    3. Individual Typology Angle (ITA) – this metric is used to classify skin pigmentation, specifically melanin, using L* and b* according to the formula below. Del Bino et al showed that ITA has a linear relationship with tissue melanin content (originally using ex-vivo samples). The ITA was introduced in 1991 (Chardon et al 1991) with 6 proposed categories of skin color (very light > 55° > light > 41° > intermediate > 28° > tan >10° > brown). However, the original study bins were based on data from only caucasian subjects and only non-sun-exposed skin. A subsequent study by Del Bino et al. in 2013 did include a more diverse population and introduced an additional ITA cut-off of <-30° for darker skin37. It is important to note, that this expanded and most current categorization of skin color by ITA is still based largely on potentially flawed categories from the 1991 study. (Leeb at al, SSRN, 2023). Of note, ITA is not skin color and does not account at all for the red/green color scale. ITA has been the most commonly evaluated and validated metric for melanin.
    4. Melanin index (MI) – this metric is intended to quantify melanin as a single number, sometimes by taking log10 of the reflectance ratio. Not all device manufacturers provide detail on the derivation of MI and thus MI may not be comparable across devices, subjects and studies.
    5. Melanin density – this metric has been reported by subtracting reflectance at 400nm from 420nm (R420-R400), in order to reduce confounding by hemoglobin which has similar absorption at both wavelengths
    6. Erythema Index (EI) – non standardized metric for quantifying amount of erythema present in skin
    7. Illuminant & observer angle – illuminant and observer angle help convert a spectrum to a set of LAB and RGB values
    8. Other proposed strategies
      –  R390 – this is the isosbestic point for oxy and deoxyhemoglobin, only penetrates at shallow depths and thus has been used to characterize epidermal melanin
      –  AU intensity curve 450-615
      –  Slope of absorbance spectrum (620-720nm)

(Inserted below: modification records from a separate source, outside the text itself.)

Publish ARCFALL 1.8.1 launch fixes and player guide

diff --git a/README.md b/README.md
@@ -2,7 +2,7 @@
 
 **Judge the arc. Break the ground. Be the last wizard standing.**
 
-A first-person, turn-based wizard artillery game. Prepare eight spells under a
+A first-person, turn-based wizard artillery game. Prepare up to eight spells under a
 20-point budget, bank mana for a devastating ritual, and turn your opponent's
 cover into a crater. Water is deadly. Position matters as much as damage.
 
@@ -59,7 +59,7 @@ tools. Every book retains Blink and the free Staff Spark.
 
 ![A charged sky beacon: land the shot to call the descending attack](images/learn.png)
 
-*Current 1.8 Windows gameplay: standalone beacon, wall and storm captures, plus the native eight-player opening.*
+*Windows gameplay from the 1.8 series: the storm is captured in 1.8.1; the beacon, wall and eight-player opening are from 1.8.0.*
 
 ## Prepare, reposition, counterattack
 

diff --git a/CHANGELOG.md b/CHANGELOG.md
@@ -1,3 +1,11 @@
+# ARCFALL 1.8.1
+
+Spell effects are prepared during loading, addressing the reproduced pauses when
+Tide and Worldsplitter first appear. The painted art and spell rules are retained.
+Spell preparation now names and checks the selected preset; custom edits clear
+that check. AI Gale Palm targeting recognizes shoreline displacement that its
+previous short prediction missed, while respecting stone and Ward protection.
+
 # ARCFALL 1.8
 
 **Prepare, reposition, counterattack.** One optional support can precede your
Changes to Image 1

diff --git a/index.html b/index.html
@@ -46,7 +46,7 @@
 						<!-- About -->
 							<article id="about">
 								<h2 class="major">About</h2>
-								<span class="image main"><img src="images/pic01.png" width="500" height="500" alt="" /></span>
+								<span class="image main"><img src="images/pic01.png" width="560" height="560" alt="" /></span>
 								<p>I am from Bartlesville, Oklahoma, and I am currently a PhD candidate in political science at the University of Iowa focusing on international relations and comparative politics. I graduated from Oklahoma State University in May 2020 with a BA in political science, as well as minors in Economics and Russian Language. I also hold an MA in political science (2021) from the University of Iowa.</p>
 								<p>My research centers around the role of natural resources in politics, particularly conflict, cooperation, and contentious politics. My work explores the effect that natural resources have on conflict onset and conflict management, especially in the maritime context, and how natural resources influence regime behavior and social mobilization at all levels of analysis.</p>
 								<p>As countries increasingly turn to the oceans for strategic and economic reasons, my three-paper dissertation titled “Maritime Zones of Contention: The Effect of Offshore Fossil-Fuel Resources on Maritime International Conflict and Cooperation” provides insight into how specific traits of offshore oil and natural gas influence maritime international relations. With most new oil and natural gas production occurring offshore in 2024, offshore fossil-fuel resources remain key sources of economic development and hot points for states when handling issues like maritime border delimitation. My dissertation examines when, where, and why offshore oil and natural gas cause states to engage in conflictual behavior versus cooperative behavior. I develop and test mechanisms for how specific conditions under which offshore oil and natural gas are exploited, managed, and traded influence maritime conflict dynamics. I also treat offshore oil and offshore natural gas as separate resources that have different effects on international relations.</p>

Assessment Strategy

Both subjective and objective assessment methods can be applied in many different ways that impact the reliability of data. It matters if assessment methods are being applied to printed photos, digital photos or real-life people. Factors like lighting, printer color calibration, and monitor color calibration become significant factors.
Some assessment methods were not designed or validated to be used in multiple ways, so be sure to check how your method was intended to be used.

References

Agache 2017 Measuring the Skin, Chapter 6 “The Measurement of Skin Color”:
Chau et al 2019 Cutaneous Colorimetry as Gold Standard for Skin Color Measurement
Visscher 2017 Skin color and pigmentation in ethnic skin
Wilkes et al 2015 Fitzpatrick Skin Type, Individual Typology Angle, and Melanin Index in an African Population: Steps Toward Universally Applicable Skin Photosensitivity Assessments
Ware et al, Racial Limitations of Fitzpatrick skin type, Cutis, 2020